Data for processing START
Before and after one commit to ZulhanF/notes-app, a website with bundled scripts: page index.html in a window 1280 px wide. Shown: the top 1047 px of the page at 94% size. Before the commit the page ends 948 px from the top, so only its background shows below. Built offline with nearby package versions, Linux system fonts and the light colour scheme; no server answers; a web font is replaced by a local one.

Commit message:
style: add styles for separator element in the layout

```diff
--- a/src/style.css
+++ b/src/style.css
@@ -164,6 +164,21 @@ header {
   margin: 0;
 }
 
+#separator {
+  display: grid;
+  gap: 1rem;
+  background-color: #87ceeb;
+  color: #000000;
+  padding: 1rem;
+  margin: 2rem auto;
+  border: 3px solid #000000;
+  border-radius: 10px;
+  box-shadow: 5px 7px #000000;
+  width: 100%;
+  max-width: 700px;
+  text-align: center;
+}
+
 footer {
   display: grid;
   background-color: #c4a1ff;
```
Data for processing END
Data for processing START
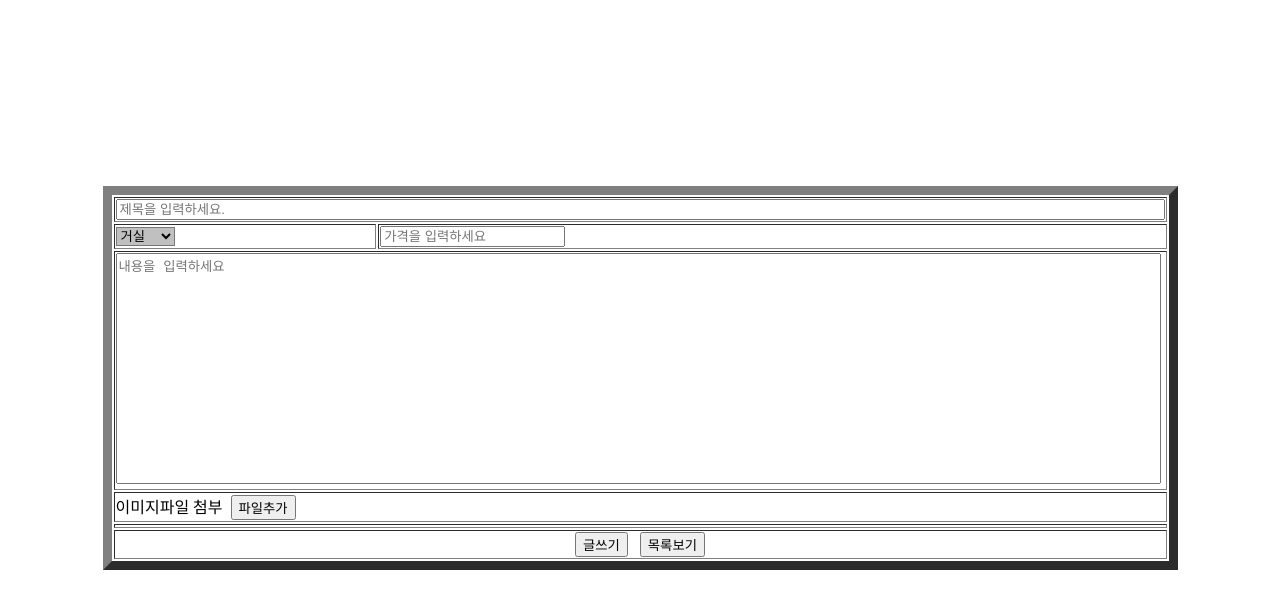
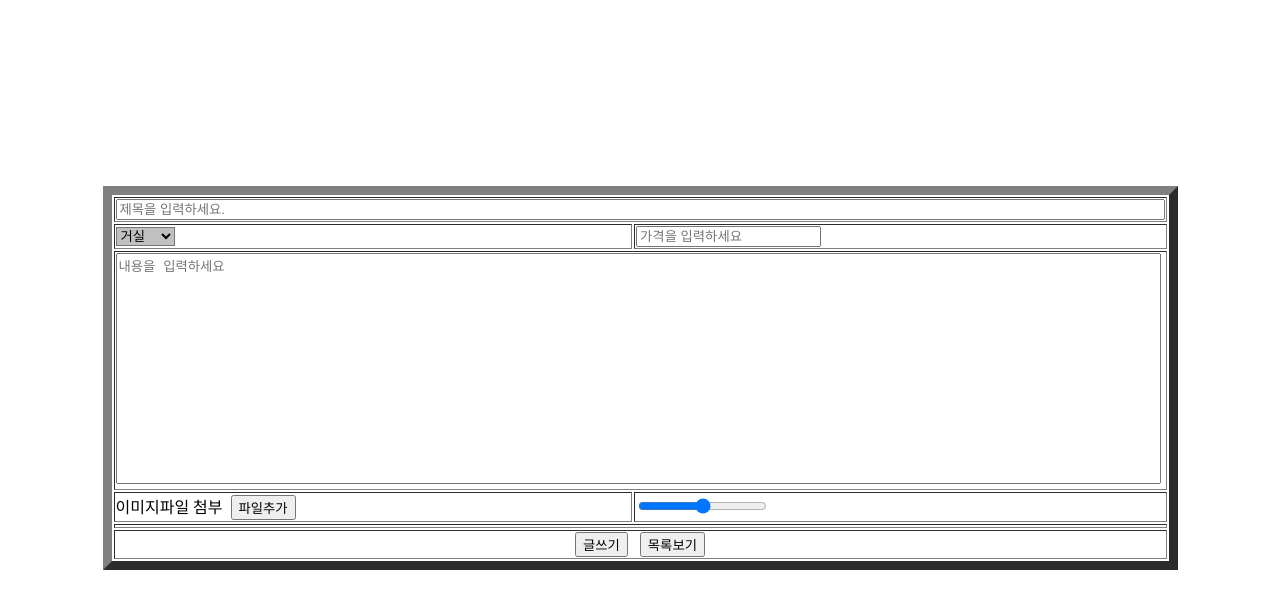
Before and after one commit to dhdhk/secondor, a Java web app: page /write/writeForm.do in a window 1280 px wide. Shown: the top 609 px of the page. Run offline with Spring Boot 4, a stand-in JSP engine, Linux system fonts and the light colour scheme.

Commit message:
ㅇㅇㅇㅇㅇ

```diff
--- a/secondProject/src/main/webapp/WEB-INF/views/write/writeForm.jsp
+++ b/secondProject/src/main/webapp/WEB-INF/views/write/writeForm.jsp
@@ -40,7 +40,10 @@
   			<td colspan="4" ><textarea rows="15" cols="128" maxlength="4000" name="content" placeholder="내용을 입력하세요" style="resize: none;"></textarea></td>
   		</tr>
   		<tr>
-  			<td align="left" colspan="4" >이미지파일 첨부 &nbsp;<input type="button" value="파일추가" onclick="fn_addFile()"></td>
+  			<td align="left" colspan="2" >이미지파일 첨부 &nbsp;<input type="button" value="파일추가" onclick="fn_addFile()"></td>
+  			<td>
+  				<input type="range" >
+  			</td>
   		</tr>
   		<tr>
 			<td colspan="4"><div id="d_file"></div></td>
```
Data for processing END
Data for processing START
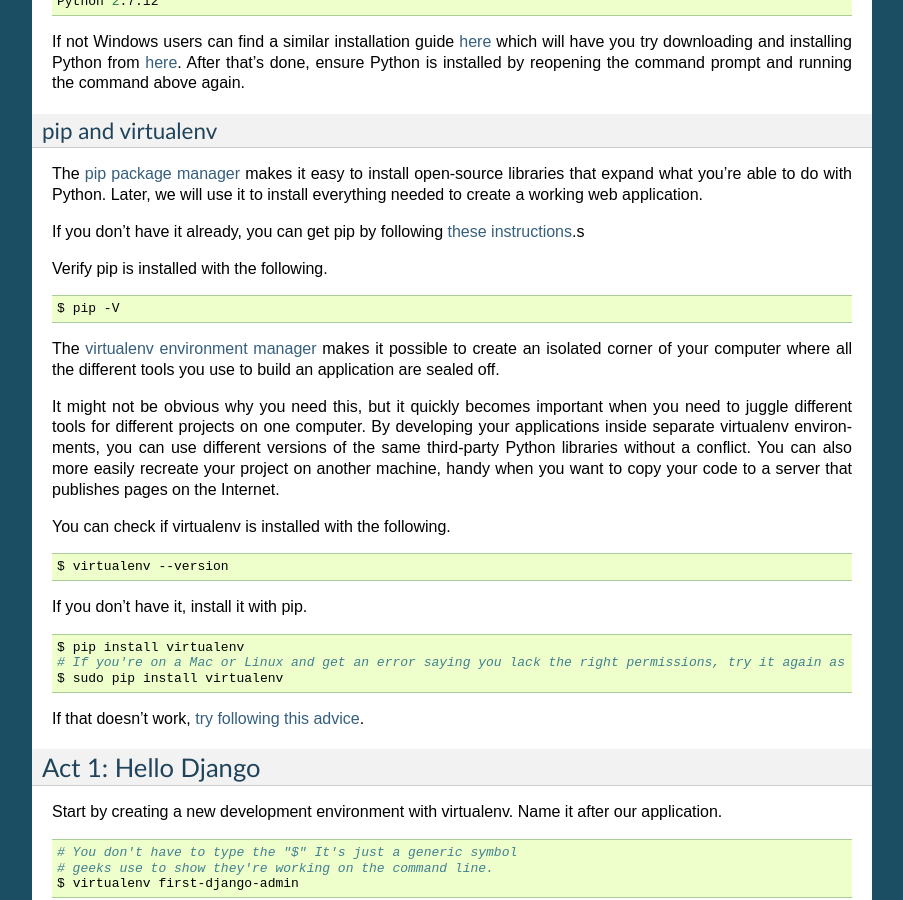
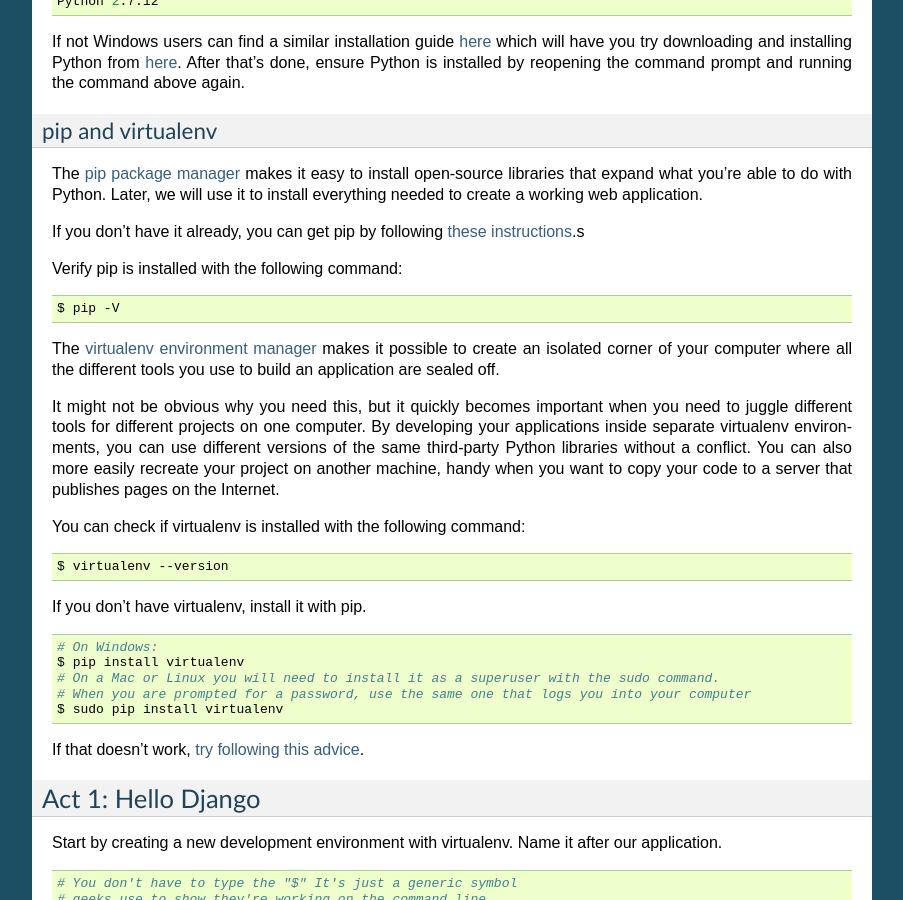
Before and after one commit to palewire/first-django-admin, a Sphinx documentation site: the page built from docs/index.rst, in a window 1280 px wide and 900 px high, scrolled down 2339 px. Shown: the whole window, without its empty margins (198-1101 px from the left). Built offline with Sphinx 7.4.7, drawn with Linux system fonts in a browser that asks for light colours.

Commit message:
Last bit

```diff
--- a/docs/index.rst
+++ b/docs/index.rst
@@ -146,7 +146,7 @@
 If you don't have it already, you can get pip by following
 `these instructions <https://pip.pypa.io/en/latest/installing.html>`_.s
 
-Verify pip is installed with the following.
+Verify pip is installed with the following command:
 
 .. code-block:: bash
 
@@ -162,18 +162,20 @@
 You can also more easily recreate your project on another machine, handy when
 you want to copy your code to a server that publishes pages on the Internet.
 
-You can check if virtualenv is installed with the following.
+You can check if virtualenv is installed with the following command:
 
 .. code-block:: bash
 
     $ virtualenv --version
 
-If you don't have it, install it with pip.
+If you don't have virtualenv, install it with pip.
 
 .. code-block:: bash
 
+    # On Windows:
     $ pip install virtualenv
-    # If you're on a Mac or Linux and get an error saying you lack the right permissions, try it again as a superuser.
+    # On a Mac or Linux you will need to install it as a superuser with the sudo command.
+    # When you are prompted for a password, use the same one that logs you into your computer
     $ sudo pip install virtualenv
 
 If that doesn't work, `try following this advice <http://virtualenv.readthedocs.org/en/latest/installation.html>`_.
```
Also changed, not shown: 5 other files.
Data for processing END
- **Assignment**:
Read each line of the material, and wherever the word "virtualenv" turns up, copy that line.

- **Answer below**:
-You can check if virtualenv is installed with the following.
+You can check if virtualenv is installed with the following command:
     $ virtualenv --version
+If you don't have virtualenv, install it with pip.
     $ pip install virtualenv
     $ sudo pip install virtualenv
 If that doesn't work, `try following this advice <http://virtualenv.readthedocs.org/en/latest/installation.html>`_.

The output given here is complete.